The Yume Project helps support adults with learning disabilities
When a group of care workers were made redundant they decided they needed to set up their own day service to ensure the adults they supported would continue to have somewhere to go.
And they used their redundancy money to do it.
Claud Monteiro was one of those people and the organisation they set up more than a decade ago, was the Yume Project.
Claud, who grew up in West Berkshire and went to school locally, “came from an arts background”, studying sculpture at university.
His art, he says, “always had a community slant” and he trained as a community artist.
“When I finished at Wolverhampton University, I drifted into care work,” he explains. “I started off working in very challenging circumstances; in challenging respite homes as they were then.
“I then started working for West Berkshire Council, running art groups and art sessions.”
Now, 25 years later, Claud has amassed a wealth of experience in the sector, never moving out of the profession.
“Every day is a day at school when you work in care,” he says. “Everybody is different. It is all about the individual.
“People are complex and the services available are always evolving. Repetition and consistency are incredibly important to this sector, but there is always a need to grow.”
The Yume Project was set up in 2011 to support adults with learning disabilities – a direct result of the economic crisis that had rocked the country in 2008.
Yume is Japanese for dream – and that’s what this project is for those involved; the carers and the cared for.
“The Yume Project was the result of huge cuts to public services,” Claud adds. “West Berkshire went down from nine to three day centres.
“They made vast swathes of staff redundant, but encouraged us to set up our own project.
“Me and some colleagues from the Phoenix Centre, in Newbury, used our redundancy and our skills to carry on.
“One of our very first clients, Daniel, was really interested in Japan too, so it is something that means a lot to us.”
For some of the adults they had supported as West Berkshire Council staff, nothing really changed, which was just what they needed.
“On a Friday we offer art classes in the morning and music in the afternoon, which we had always done,” Claud explains.
“For some of the people we managed to keep some consistency, which is really important.
“We set up with a mix of stuff we inherited and our redundancies paid for one minibus.
“We also got some support from West Berkshire Council in terms of funding and training, which was good."
The project is now able to offer a limited amount of transport to help ensure the people they help can attend certain activities, such as bowling.
“We are amongst the most community-based organisations,” Claud adds. “We have a handful of cars and minibuses now that we can use to get the people around.
“Sometimes it’s like a military operation to see everyone get out.
“We are virtually unchanged over the past 10 years though. We had a vision and we got that quite quickly and have stuck to that.
“There’s not a lot of room to grow in size as there is roughly the same number of people in the community who need your services every year.”
But they were forced to alter the way they worked – as the whole world was – over the past two years.
Claud is clearly relieved when he says that every one of their clients is happy again now, but he admits navigating the Covid pandemic hasn’t been easy.

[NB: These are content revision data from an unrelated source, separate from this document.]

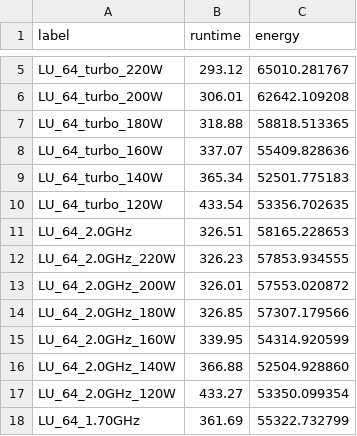
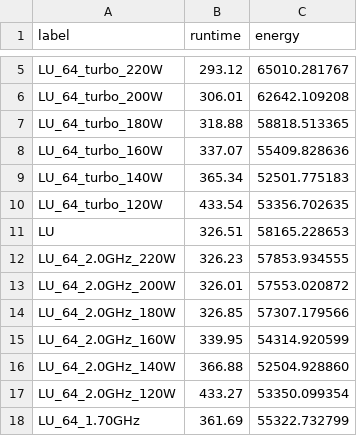
Before and after one commit to suryachandra949/POSE_webapp, a CSV file: data/points_LU.csv, drawn as a sheet; only a part is shown, gaps mark what is left out.

```diff
--- a/data/points_LU.csv
+++ b/data/points_LU.csv
@@ -10,3 +10,3 @@ LU_64_turbo_140W,365.34,52501.775183
 LU_64_turbo_120W,433.54,53356.702635
-LU_64_2.0GHz,326.51,58165.228653
+LU,326.51,58165.228653
 LU_64_2.0GHz_220W,326.23,57853.934555
```
Also changed, not shown: 7 other files.
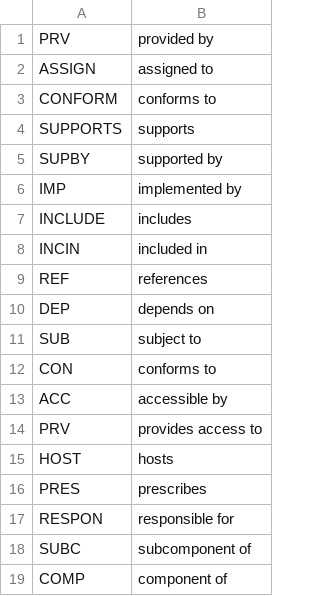
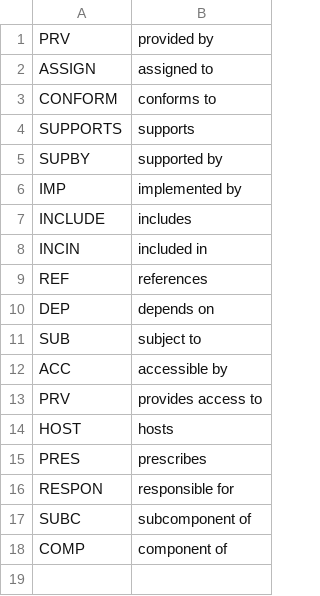
Before and after one commit to spoonsite/SPOON, a CSV file: server/openstorefront/openstorefront-web/src/main/resources/data/lookup/RelationshipType.csv, drawn as a sheet; the diff names each change by its address in the sheet, - before the commit and + after, or states it on an @@ line.

```diff
--- a/server/openstorefront/openstorefront-web/src/main/resources/data/lookup/RelationshipType.csv
+++ b/server/openstorefront/openstorefront-web/src/main/resources/data/lookup/RelationshipType.csv
-row 12: CON | conforms to
```
Also changed, not shown: 1 other file.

“One of the challenges is to provide consistency and routine,” he adds. “We have responded to the needs of the group. Social media, for example, has become more important.
“We have had a long-standing photography group and over time it has become more about mobile phones and social media.
“There’s always something new coming in. This year we have got a circus skills group starting.
“We are also looking at foraging workshops this year too. It’s a reason to engage in the environment around us.
“The workshops are important to retain a connection to the local community; it’s really important for us to mesh in with the local community.
“That is part of our duty as carers. And for us that’s about getting out to the library or a café.”
The Yume Project has a team of 10 carers and supports around 40 people, with groups of between 12 and 20 people attending its sessions.
It is chiefly funded by the local authority – through payments for an individual’s care needs – which has helped ensure the organisation hasn’t been as vulnerable as some during the pandemic.
“We do have to fundraise ourselves too,” Claud adds. “We need to be able to pay for the extra workshops and treats.”
Coronavirus threw up a number of huge issues for the project to deal with too.
“Covid has had an impact,” says 47-year-old project manager Claud. “There was two years of providing an odd product and needs changed.
“We did operate throughout but we couldn’t run regular sessions.
“Central government said we were to do whatever it took to keep people safe so we kept a very minimal service going for those who needed something. There was no model in the beginning.
“There were just two weeks throughout the whole pandemic where we shut.
“We switched to doorstep visits and went on Zoom. It has been horrendous because our clients just didn’t understand isolating and mask wearing.”
He said everyone at the Yume Project was “very relieved to get back” to running in person sessions as soon as regulations allowed.
“We have relaxed a great many measures but we still have masks on minibuses and staff take lft tests every day [this interview was conducted before the end of free testing in England],” he says.
“We do temperature testing every day and hand washing and hand sanitising is all done regularly still too.”
The pandemic may be causing less worry these days, but it has been replaced by the uncertainty of fuel prices and Claud admits they are closely monitoring when they fill up the minibuses.
“We are short staffed at the moment, as always, but we’re not as bad as some other providers,” Claud says.
“It was a lot of fun before the pandemic. I am keen to see that come back now.”